The V8 Monza with A/C used a 2 row radiator with a very ‘loose’ fin count to promote airflow. The main reason for the thinner 2 row core was it allowed room to install a very large 7 blade (17″) fixed-pitch cooling fan.
Most V8 Monza’s did not have a fan shroud and only those with ‘Heavy-Duty Cooling’ were so equipped.
In short, many enthusiasts overlook these simple, proven techniques successfully employed by GM Engineers in the construction of the V8 Monza.
I hope this information is helpful…Robert
Suspension I – Factory
Now, since the main swap had already been done, I had the joy of discovering the weakness of Vega bodies.
This is where geometry becomes helpful.
The factory early Vega rear end is a four-link. Two lower control arms, and two upper control arms. The geometry was such that when power was applied, the suspension would react by lifting the axle off the ground. The reaction of the body to this was to “squat.” When an abnormally large amount of power is applied, when the axle lifts, the wheel spins. When the wheel spins, the axle is unloaded, and drops down. The cycle repeats, and “wheel hop” is the result. Very violent wheel hop. Wheel hop isn’t the same is losing traction, and “If you don’t break traction, you’ll break something else.”
I broke something else.
Suspension II – Modifications
The left-side lower control arm ripped itself free from the frame after a hot-rodding session out to the Burger King in New Westminster. The back end became quite soft, and started pointing in different directions. I babied it back to the shop, and tried to figure out what to do next.
I modeled the suspension1 out of cardboard, and I was able to clearly see how the suspension was reacting. I didn’t want to repair the damage only to have it happen again, so I modeled a new rear suspension that changed its geometry.

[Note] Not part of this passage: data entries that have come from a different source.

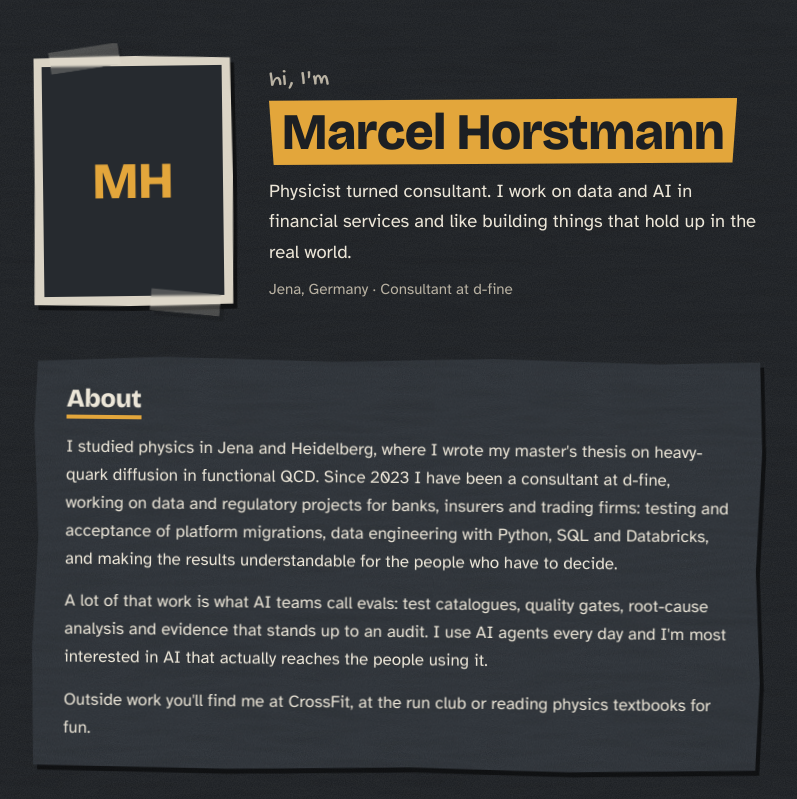
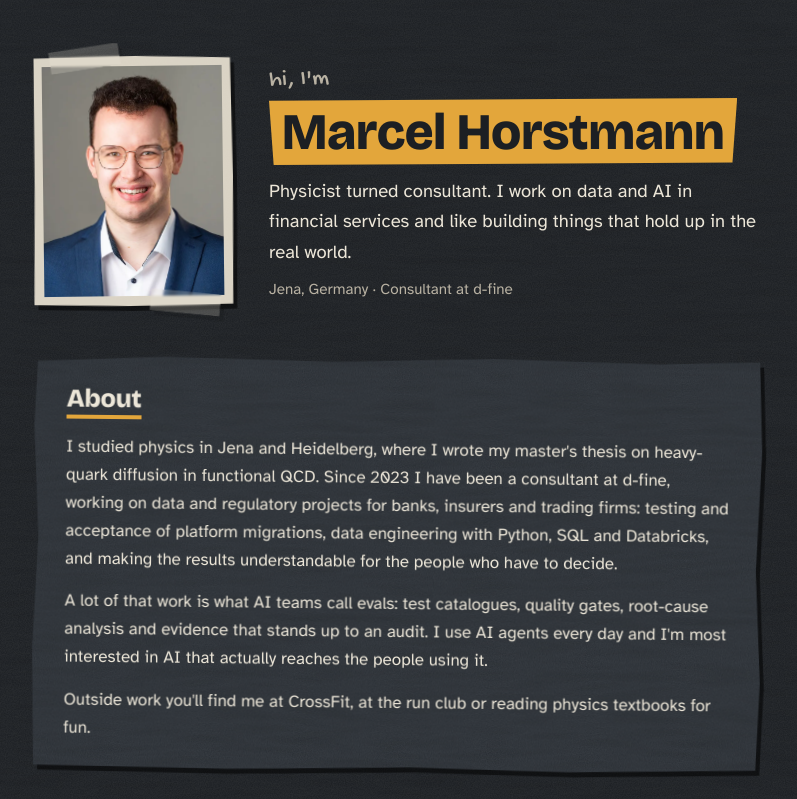
Before and after one commit to marcel-d12/website, a plain HTML site: page index.html in a window 1280 px wide. Shown: the top 799 px of the page, without its empty margins (243-1040 px from the left). Drawn offline with nearby package versions, Linux system fonts and the light colour scheme.

Commit message:
Foto und eigene Domain
Co-Authored-By: Claude Opus 5.5 <noreply@anthropic.com>
Claude-Session: https://claude.ai/code/session_01HvQLCh3HRHfEwyTXGnYfRL

```diff
--- a/index.html
+++ b/index.html
@@ -8,6 +8,7 @@
   <meta property="og:title" content="Marcel Horstmann">
   <meta property="og:description" content="Physicist and consultant in Jena, working on data and AI in financial services.">
   <meta property="og:type" content="website">
+  <meta property="og:image" content="https://marcelhorstmann.de/img/marcel.jpg">
   <meta name="theme-color" content="#1c1f23">
   <link rel="icon" href="favicon.svg" type="image/svg+xml">
   <link rel="preconnect" href="https://fonts.googleapis.com">
@@ -21,8 +22,10 @@
     <header class="hero">
       <figure class="photo cut tilt-l">
         <div class="paper photo-paper">
-          <!-- Foto folgt: img/marcel.jpg -->
-          <div class="photo-placeholder" aria-hidden="true">MH</div>
+          <picture>
+            <source srcset="img/marcel.webp" type="image/webp">
+            <img src="img/marcel.jpg" width="640" height="800" alt="Portrait of Marcel Horstmann">
+          </picture>
         </div>
         <span class="tape tape-a" aria-hidden="true"></span>
         <span class="tape tape-b" aria-hidden="true"></span>
--- a/style.css
+++ b/style.css
@@ -89,6 +89,7 @@ a { color: var(--accent); }
   background-image: var(--grain);
   clip-path: polygon(1% 0.6%, 52% 0%, 99.2% 1%, 100% 48%, 99.4% 99.5%, 47% 100%, 0% 99.2%, 0.8% 52%);
 }
+.photo-paper picture,
 .photo-paper img,
 .photo-placeholder {
   display: block;
```
Also changed, not shown: img/marcel.jpg (added), img/marcel.webp (added), 1 other file.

I removed the upper control arms, and I bolted 1/4″ steel plates in the floors, onto which I welded brackets for ladder bars. I fabricated ladder bars, welding them to the rear axle. I triangulated the bars to I wouldn’t need a Panhard rod, and I left the lower arms attached.
Now when the car was under power, the axle would react in such a way that it would push the wheels against the ground. This in effect raised the back end under power. Immediately I could no longer get four gears of rubber. Traction was greatly increased, and the car really hooked up and went! But as the saying goes, “if you don’t break traction, you’ll break something else.”
I broke something else.
Actually it didn’t get that bad. The rear suspension was so much better, that the force of acceleration was transmitted to the rest of the body. After a while, the doors wouldn’t open, because the body had been “tweaked” by engine torque.
I stripped the car and sold all the parts. I didn’t like it as much as I liked the Pintos. It was a beast to drive. Incredibly fast, but it didn’t steer or stop well at all.
The moral of the story: Don’t buy a rusty car.
What would I do differently? Headers. The factory Monza manifolds are really restrictive. Automatic transmission. The standard takes too much work to drive, puts too much shock on the body, and requires more concentration for that extra pedal as you slide sideways into the ditch. And Vegas seem to be really rusty. I haven’t found one yet that wasn’t half eaten with cancer.
Really though, I wouldn’t do another Vega. Just doesn’t float my boat. However, check out Dave’s Vega Village in Anmore, BC.